During drug development, and before ever administering a new drug to a human patient, it’s necessary to predict how the drug might be metabolized in a healthy individual, and how that individual might adversely respond to the drug. The tumor cell lines make for poor predictors of how a healthy person may respond to a drug due to typically being diseased. On the contrary, to test primary human cells derived from different donors allows to assess the effects of biological variation of drug metabolism.

In the not so distant past, the field mainly relied on animal studies to determine these predictions. Today, primary cells derived from human tissue are increasingly accepted as alternatives to animal models thanks also to our increased understanding of the physiological inner workings of cells and also because the control of animal models increased there is greater utilization of in vitro assays using normal human cells to enable developing the right markers and models for downstream studies. Primary human hepatocytes isolated from the liver, for example, are now widely accepted as a predictive in vitro model for drug metabolism.  Other primary cells derived from normal healthy skin, kidney, intestine, heart, muscle, and lung are being increasingly used as models for either drug metabolism or toxicity predictions.

The primary cells can be used in drug toxicity studies and this is  one of the particularly exciting opportunities for primary cells and one where we can reduce the amount of animal testing. Until now, regulatory agencies have typically recommended animal studies for toxicity testing.  However, because animal models are not often predictive of human responses, and there is an increasing desire to minimize animal testing for ethical reasons, many researchers are now using primary human cells derived from healthy tissue to complement and even replace animal studies.

Primary cells become especially important when an incidence of toxicity in animals occurs during pre-clinical testing. By including both animal and human cells side-by-side in mechanistic toxicity studies, researchers can more definitively demonstrate to regulators how the mechanism of toxicity is different between animals and humans, and find ways to modify the drug to eliminate the toxicity potential. 3D cell models and organ-on-chip platforms  more readily mimic humans and find ways to modify the drug to eliminate the toxicity potential. They are also increasingly important in this phase of drug development.

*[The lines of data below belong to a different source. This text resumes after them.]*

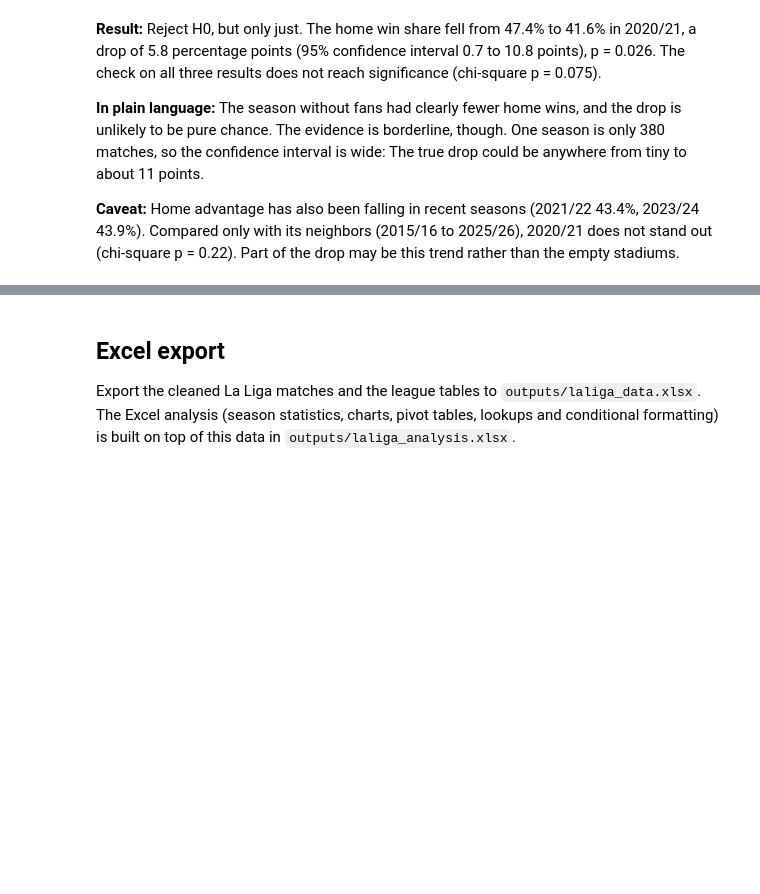
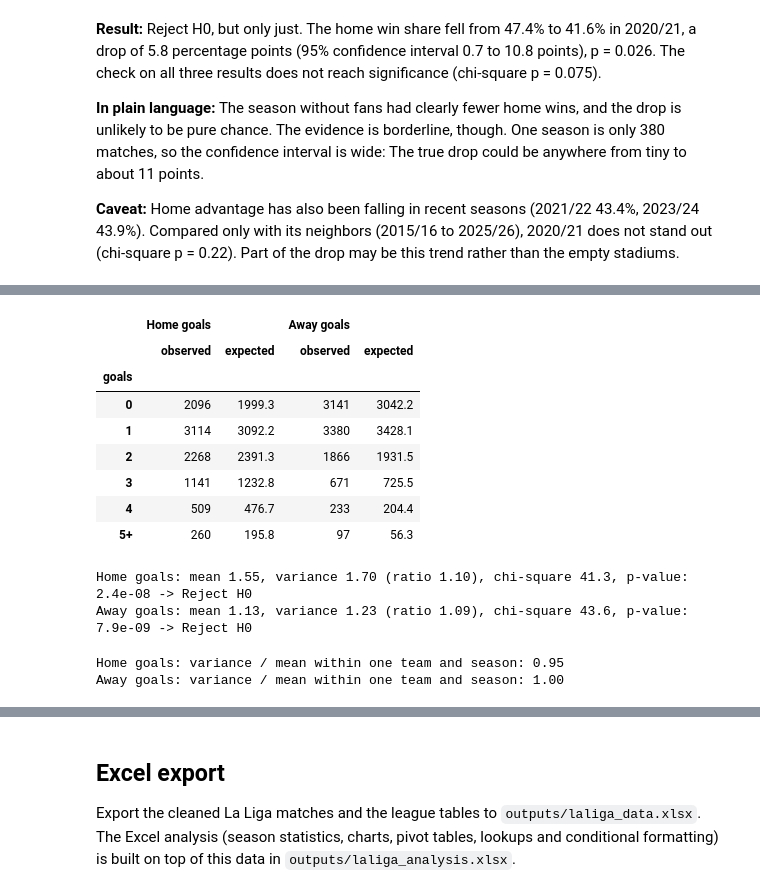
Before and after one commit to idoberk/football-score-predictor, a Jupyter notebook: notebooks/laliga_match_prediction.ipynb, the cells around one changed output, grey strips where cells are left out. Drawn from its saved outputs; the diff is of its cells as text; code cells hidden in the pictures; blank space fills up the shorter version.

Commit message:
Add Poisson goodness of fit test for goals per match

```diff
--- a/notebooks/laliga_match_prediction.ipynb
+++ b/notebooks/laliga_match_prediction.ipynb
@@ -153,6 +157,9 @@ CV_SEASONS = list(range(2015, TEST_SEASON_START))
 # The score matrix goes up to 8 goals per team. Higher scores are almost impossible
 MAX_GOALS = 8
 
+# Goodness of fit tests group 5 or more goals into one bin
+GOALS_TOP_BIN = 5
+
 # Significance level for every hypothesis test: Reject H0 when p < ALPHA
 ALPHA = 0.05
 # %% [markdown]
@@ -1136,0 +1152,58 @@ Chi-square: 5.17, degrees of freedom: 2, p-value: 0.0753
+# %%
+GOAL_COLUMNS = {"FTHome": "Home goals", "FTAway": "Away goals"}
+
+goal_tables = {}
+for column, label in GOAL_COLUMNS.items():
+    goals = laliga_complete[column]
+    # H0 uses one rate for every match (the league average)
+    league_rates = np.full(len(goals), goals.mean())
+    goal_tables[label] = goal_count_table(goals, league_rates, GOALS_TOP_BIN)
+
+pd.concat(goal_tables, axis=1).round(1)
+# %% [output]
+|  | Home goals |  | Away goals |  |
+|  | observed | expected | observed | expected |
+| goals |  |  |  |  |
+| 0 | 2096 | 1999.3 | 3141 | 3042.2 |
+| 1 | 3114 | 3092.2 | 3380 | 3428.1 |
+| 2 | 2268 | 2391.3 | 1866 | 1931.5 |
+| 3 | 1141 | 1232.8 | 671 | 725.5 |
+| 4 | 509 | 476.7 | 233 | 204.4 |
+| 5+ | 260 | 195.8 | 97 | 56.3 |
+# %%
+for column, label in GOAL_COLUMNS.items():
+    goals = laliga_complete[column]
+    table = goal_tables[label]
+
+    # ddof=1: The rate (mean) was estimated from the same data, which costs one degree of freedom.
+    # 6 bins - 1 - 1 = 4 degrees of freedom
+    fit_test = stats.chisquare(table["observed"], table["expected"], ddof=1)
+
+    # A poisson distribution has variance = mean. A ratio above 1 means more spread than Poisson allows
+    print(
+        f"{label}: mean {goals.mean():.2f}, variance {goals.var():.2f} "
+        f"(ratio {goals.var() / goals.mean():.2f}), "
+        f"chi-square {fit_test.statistic:.1f}, p-value: {fit_test.pvalue:.1e} -> "
+        + ("Reject H0" if fit_test.pvalue < ALPHA else "Fail to reject H0")
+    )
+# %% [output]
+Home goals: mean 1.55, variance 1.70 (ratio 1.10), chi-square 41.3, p-value: 2.4e-08 -> Reject H0
+Away goals: mean 1.13, variance 1.23 (ratio 1.09), chi-square 43.6, p-value: 7.9e-09 -> Reject H0
+# %%
+# Is the extra spread caused by mixing strong and weak teams?
+# Within one team and one season (~19 home or away matches), compare the variance with the mean again
+for column, team_column, label in [
+    ("FTHome", "HomeTeam", "Home goals"),
+    ("FTAway", "AwayTeam", "Away goals"),
+]:
+    by_team_season = laliga_complete.groupby(["SeasonStart", team_column])[column].agg(
+        ["mean", "var"]
+    )
+
+    print(
+        f"{label}: variance / mean within one team and season: "
+        f"{by_team_season['var'].mean() / by_team_season['mean'].mean():.2f}"
+    )
+# %% [output]
+Home goals: variance / mean within one team and season: 0.95
+Away goals: variance / mean within one team and season: 1.00
```
Also changed, not shown: parts of 3 cells of this notebook, 1 other file.
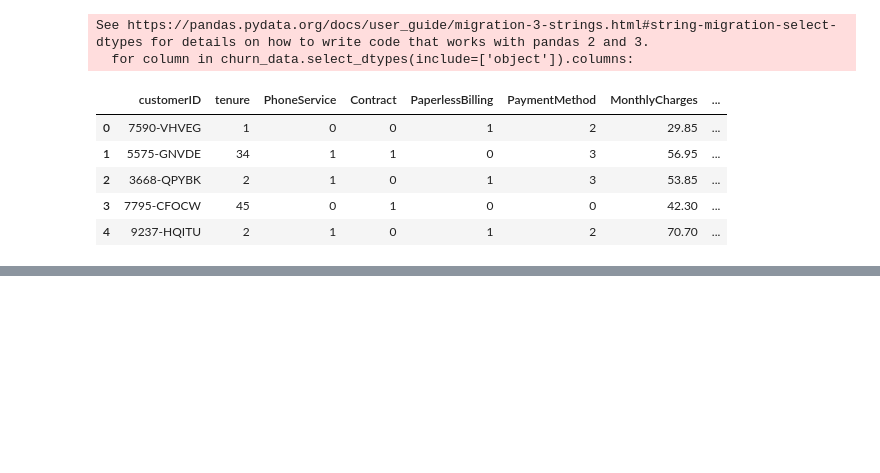
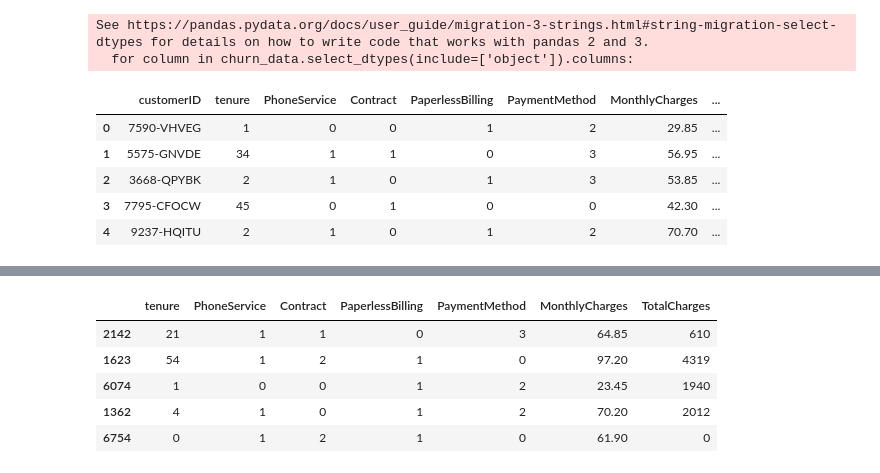
Before and after one commit to neeraj654123/Data-Science, a Jupyter notebook: Logistic Regression/01_logistic_regression.ipynb, the cells around one changed output, grey strips where cells are left out. Drawn from its saved outputs; the diff is of its cells as text; code cells hidden in the pictures; blank space fills up the shorter version.

```diff
--- a/Logistic Regression/01_logistic_regression.ipynb
+++ b/Logistic Regression/01_logistic_regression.ipynb
@@ -122,0 +164,9 @@ churn_data.head()
+# %%
+X_train.head()
+# %% [output]
+|  | tenure | PhoneService | Contract | PaperlessBilling | PaymentMethod | MonthlyCharges | TotalCharges |
+| 2142 | 21 | 1 | 1 | 0 | 3 | 64.85 | 610 |
+| 1623 | 54 | 1 | 2 | 1 | 0 | 97.20 | 4319 |
+| 6074 | 1 | 0 | 0 | 1 | 2 | 23.45 | 1940 |
+| 1362 | 4 | 1 | 0 | 1 | 2 | 70.20 | 2012 |
+| 6754 | 0 | 1 | 2 | 1 | 0 | 61.90 | 0 |
```
Also changed, not shown: parts of 33 cells of this notebook.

Skin modelling is another major application of primary cells in toxicity studies.  Determining what happens to skin when it comes into contact with a new chemical is essential and the use of animal models for this purpose is often not allowed. To address this, primary human keratinocytes and dermal fibroblasts can be combined in a collagen matrix to mimic full-thickness skin for performing testing in the laboratory rather than in animals.